top of page



Bad Education - Season 01 ((INSTALL))

Running from August 2012 to October 2014, the first three series were written by Jack Whitehall, who starred as Alfie Wickers, "the worst teacher ever to grace the British education system". Set at the fictional Abbey Grove School in Hertfordshire, the series follows Wickers' class of misfits, Class K, headed by eccentric headteacher Shaquille "Simon" Fraser (Mathew Horne), and Wickers' ploys to win the affection of crush Rosie Gulliver (Sarah Solemani).

Bad Education - Season 01

The revival series received a mixed reception. Radio Times praised the decision to allow viewers to say goodbye to Whitehall's character in the reunion special and noted "this new season of Bad Education is a joyful, quick-witted and comforting reminder of the old show, while still marking out its own territory with some smart casting decisions and structural shake-ups" and highlighted the strength of the Williams and Wernham as a double-act, the writing, the "genius" and "outrageous" reinvention of Horne's character, and the introduction of Pepperdine's headmistress and the new student characters.[21] In The Guardian, Jack Seale gave the series two stars, calling it "juvenile", "still lack[ing] any coherent structure or purpose", and a "pointless revival", but "slightly better" than the original show and "not as obviously empty-hearted".[22]

Bad Education is written by and stars Jack Whitehall. He plays Alfie, the worst teacher ever to grace the British education system and is a bigger kid than the kids he teaches. The teacher your kids would love but parents would hate!

The situations the characters find themselves in are very unique and can be hilarious. From very poorly taught sex education to getting lost in the woods after hitting an escaped pig with the school-coach, they are extreme but also very funny.

The hit show - which stars Jack Whitehall as useless teacher Alfie Wickers - will return to BBC Three for a very special one-off episode to mark a decade since it first appeared on our screens. It ended in 2014 after three seasons.

Ultimately, there is no great mystery as to what is required for a solid public education system: investment and good teachers. In Western countries this should be easily achievable. But low- and middle-income countries are looking at a financing gap of $39 billion per year to secure a quality education for their children. In low-income countries they are over 40-per-cent short.

Brazil shows what political will can achieve. It increased its budget allocation to education from 10 per cent in 2000 to 18 per cent in 2016. Combined with a cash transfer programme to parents, the number of years in school for the poorest 20 per cent of children doubled from four to eight.8 (Sadly, the new rightwing administration has now stepped back from these important gains.)
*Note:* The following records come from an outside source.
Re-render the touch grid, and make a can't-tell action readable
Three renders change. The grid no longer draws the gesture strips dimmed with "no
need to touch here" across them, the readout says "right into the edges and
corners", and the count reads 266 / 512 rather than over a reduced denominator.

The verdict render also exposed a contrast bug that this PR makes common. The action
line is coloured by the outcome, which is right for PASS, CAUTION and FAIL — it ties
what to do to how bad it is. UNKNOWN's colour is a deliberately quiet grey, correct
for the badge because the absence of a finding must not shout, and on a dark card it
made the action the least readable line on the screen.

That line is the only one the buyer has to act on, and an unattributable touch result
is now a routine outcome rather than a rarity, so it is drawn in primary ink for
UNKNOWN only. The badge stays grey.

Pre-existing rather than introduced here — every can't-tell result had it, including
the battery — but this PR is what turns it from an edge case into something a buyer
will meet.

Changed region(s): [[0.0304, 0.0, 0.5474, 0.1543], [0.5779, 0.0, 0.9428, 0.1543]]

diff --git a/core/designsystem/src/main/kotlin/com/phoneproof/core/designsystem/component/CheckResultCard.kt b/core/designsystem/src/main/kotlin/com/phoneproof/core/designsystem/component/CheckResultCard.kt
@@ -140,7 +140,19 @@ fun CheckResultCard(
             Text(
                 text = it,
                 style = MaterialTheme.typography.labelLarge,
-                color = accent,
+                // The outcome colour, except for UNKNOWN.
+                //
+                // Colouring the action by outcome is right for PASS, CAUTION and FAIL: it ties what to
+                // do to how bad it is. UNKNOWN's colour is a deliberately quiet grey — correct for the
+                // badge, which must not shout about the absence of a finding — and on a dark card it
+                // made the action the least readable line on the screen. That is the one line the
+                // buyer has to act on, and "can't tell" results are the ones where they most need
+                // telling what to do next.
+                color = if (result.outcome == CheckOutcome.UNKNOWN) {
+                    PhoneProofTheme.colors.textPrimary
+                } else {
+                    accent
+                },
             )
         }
Bad Education Season 4 is available for streaming on BBC iPlayer for viewers in the US. The season, which has 6 episodes of 29 minutes each, will be aired on 15th of January 2023. Viewers outside of the UK can also watch the show by using a premium VPN service and connecting to a server located in the UK, allowing them to access BBC iPlayer as if they were within the UK.

Bad Education is a British television sitcom that follows the daily life of a young, under qualified teacher, Alfie Wickers, who is portrayed as the worst teacher ever to grace the British education system. The show is set in the fictional Abbey Grove School, in Hertfordshire. The series primarily centers around Alfie Wickers, a teacher who despite his best intentions, is not very good at teaching. He often finds himself in comical and chaotic situations, both inside and outside of the classroom. The show also follows the lives of the students, their interactions with Alfie and their own personal struggles. It is a comedy show that uses absurdity, slapstick and irony to make fun of the British education system.

Adam told us Bad Education season 2, was as much fun as season 1 to work on, with the majority of the same crew returning with the addition of director Elliot Hegarty and DoP Pete Rowe, both of whom are extremely talented and experienced and produced once again by Pippa Brown."

She is one of the few teachers who takes pride in inspiring and teaching her students things. She is passionate about charity work, animal rights, human rights, feminism, lgbtq+ rights, and the struggles of people with disabilities. When teachers are asked to do a sexual education class, she is the only one who leads a frank discussion of human sexuality and shows acceptance and support of the changes that students are going through.

Viewers also see Usma, Inchez, Harrison, Jinx, Warren, and Blessing at the school. In an effort to incorporate PSHE into his drama class, Stephen explores Jin